One of the reason diets can be so tricky is because one diet is not going to be what works for everyone. Some people fare well with a higher carbohydrate intake while others seem to balloon at the mention of carbohydrates. Another example is sugar. Sugar is known for creating blood sugar spikes and many presume that processed sugars like cookies will not only be the cause of a blood sugar spike but also factor into weight gain. Information regarding natural sources of sugar found in fruit, on the other hand, have led people to believe that these sugars have less of a negative effect on your body, but a study done in 2015 revealed that volunteers had a greater blood sugar spike from bread and bananas rather than baked goods that were filled with sugar.
The U.S. National Institutes of Health recently announced that they will be doing a 5 year effort study, which will peer in on how 10,000 American individuals process food.
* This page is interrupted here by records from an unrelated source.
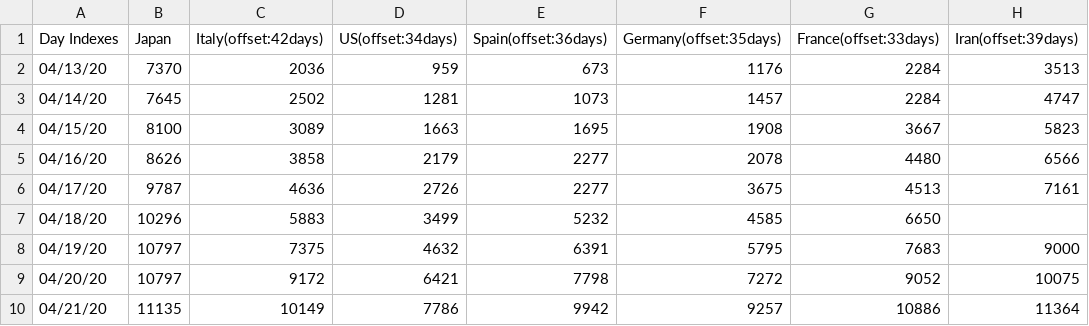
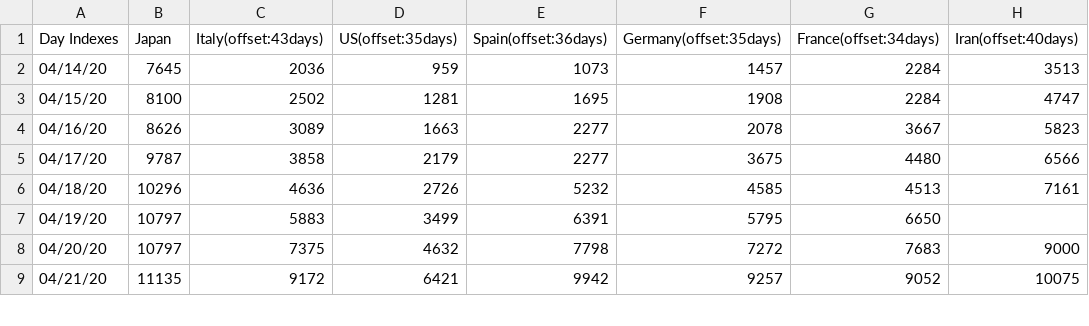
Before and after one commit to kmdsbng/COVID-19, a CSV file: converted_data/japan_cases.csv, drawn as a sheet; only a part is shown; the diff covers the shown part only.

Commit message:
update data

```diff
--- a/converted_data/japan_cases.csv
+++ b/converted_data/japan_cases.csv
@@ -1,10 +1,9 @@
-Day Indexes,Japan,Italy(offset:42days),US(offset:34days),Spain(offset:36days),Germany(offset:35days),France(offset:33days),Iran(offset:39days)
-04/13/20,7370,2036,959,673,1176,2284,3513
-04/14/20,7645,2502,1281,1073,1457,2284,4747
-04/15/20,8100,3089,1663,1695,1908,3667,5823
-04/16/20,8626,3858,2179,2277,2078,4480,6566
-04/17/20,9787,4636,2726,2277,3675,4513,7161
-04/18/20,10296,5883,3499,5232,4585,6650,
-04/19/20,10797,7375,4632,6391,5795,7683,9000
-04/20/20,10797,9172,6421,7798,7272,9052,10075
-04/21/20,11135,10149,7786,9942,9257,10886,11364
+Day Indexes,Japan,Italy(offset:43days),US(offset:35days),Spain(offset:36days),Germany(offset:35days),France(offset:34days),Iran(offset:40days)
+04/14/20,7645,2036,959,1073,1457,2284,3513
+04/15/20,8100,2502,1281,1695,1908,2284,4747
+04/16/20,8626,3089,1663,2277,2078,3667,5823
+04/17/20,9787,3858,2179,2277,3675,4480,6566
+04/18/20,10296,4636,2726,5232,4585,4513,7161
+04/19/20,10797,5883,3499,6391,5795,6650,
+04/20/20,10797,7375,4632,7798,7272,7683,9000
+04/21/20,11135,9172,6421,9942,9257,9052,10075
```
Also changed, not shown: 1 added row and 88 edited cells elsewhere in this file.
Data will be collected, ranging from blood sugar levels to the effect consuming specific meals has on their gut microbiome. This study aims to probe the idea of ‘precision nutrition’ and has the potential to transform the field of nutrition science by generating new tools, methods and a plethora of data to fuel future discovery and science for years down the road. If all goes as projected, it could enable nutritionists to tailor specific meals to an individual’s genes and gut microbe as well as boost nutrition science which has been seen through a fuzzy lens for many years because of how challenging diets are to control.
This idea of how genes may play a role in the food people eat recognizes how the human body functions depending on certain factors like genetics, sleep habits, social environments, food consumption, and individual gut microbes. The example mentioned above was one of the studies that discovered individual differences in response to refined sugars versus natural sugars and how the community of microbes within the gut was largely responsible. With this said, NIH Director Francis Collins released a 10 year point specific plan for nutrition science acknowledging the significance of diet when it comes to chronic diseases like heart disease, autoimmune conditions, and diabetes. This plan aims to use basic disciplines like neurobiology, studying the role of diet across a lifespan, considering how food can serve as medicine, and elevating precision nutrition. It also plans to piggyback on the All of Us data and infrastructure to build on the health study that enrolled 272,000 participants with over 50% of them being minority groups.
Participants who join in on the nutrition study will be expected to wear various monitors to keep track of physical activity and blood sugar levels, have what they eat recorded after consuming tailored specific meals, and undergo tests at a clinic. A smaller number of participants will also follow three different diets at home or in the clinic along with having testing. Another number of volunteers will live in a clinical center for three 2 week stretches while eating very controlled meals. Studies such as these are often viewed as the gold standard but can be costly causing researchers to limit participants.
A wide range of personal data collected from the genetic makeup of the participants to their zip code will help the study to weed out unnecessary data that is collected from other factors not being measured. Once data is collected, models will be created to predict the best diet for an individual, and that data will eventually be tested in clinical trials. The NIH has opened the invite for proposals with hope to begin enrolling volunteers by January of 2023.